→ **WORK REQUEST**
Please filter the entries for the word "index" and copy every line that has it.

→ **Stored dataset items**
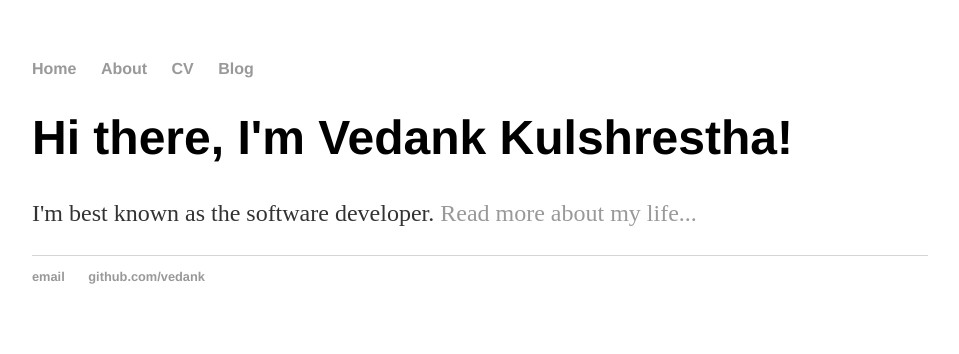
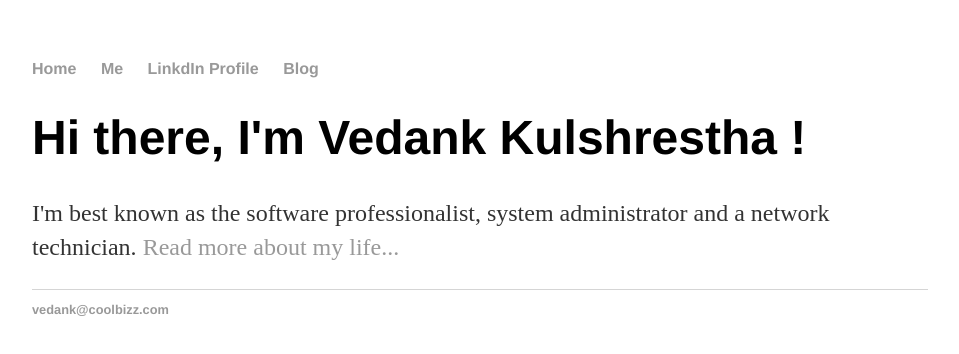
Before and after one commit to vedank/vedank.com, a plain HTML site: page index.html in a window 1280 px wide. Shown: the whole page, without its empty margins (160-1119 px from the left). Drawn offline with Linux system fonts and the light colour scheme.

Commit message:
Content update

```diff
--- a/index.html
+++ b/index.html
@@ -9,22 +9,22 @@
 		<nav>
     		<ul>
         		<li><a href="/">Home</a></li>
-	        	<li><a href="/about">About</a></li>
-        		<li><a href="/cv">CV</a></li>
-        		<li><a href="/blog">Blog</a></li>
+	        	<li><a href="/about">Me</a></li>
+        		<li><a href="http://linkedin.com/in/vkmaster">LinkdIn Profile</a></li>
+        		<li><a href="http://coolbizz.com">Blog</a></li>
     		</ul>
 		</nav>
 		<div class="container">
     		<div class="blurb">
-        		<h1>Hi there, I'm Vedank Kulshrestha!</h1>
-				<p>I'm best known as the software developer. <a href="/about"> Read more about my life... </a></p>
+        		<h1>Hi there, I'm Vedank Kulshrestha !</h1>
+			<p>I'm best known as the software professionalist, system administrator and a network technician.
+			<a href="/about"> Read more about my life... </a></p>
     		</div><!-- /.blurb -->
 		</div><!-- /.container -->
 		<footer>
     		<ul>
-        		<li><a href="mailto:vedank@coolbizz.com">email</a></li>
-        		<li><a href="https://github.com/vedank/vedank.com">github.com/vedank</a></li>
-			</ul>
+        		<li><a href="mailto:vedank@coolbizz.com">vedank@coolbizz.com</a></li>
+		</ul>
 		</footer>
 	</body>
 </html>
```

→ **WRITTEN REPLY**
Before and after one commit to vedank/vedank.com, a plain HTML site: page index.html in a window 1280 px wide. Shown: the whole page, without its empty margins (160-1119 px from the left). Drawn offline with Linux system fonts and the light colour scheme.
--- a/index.html
+++ b/index.html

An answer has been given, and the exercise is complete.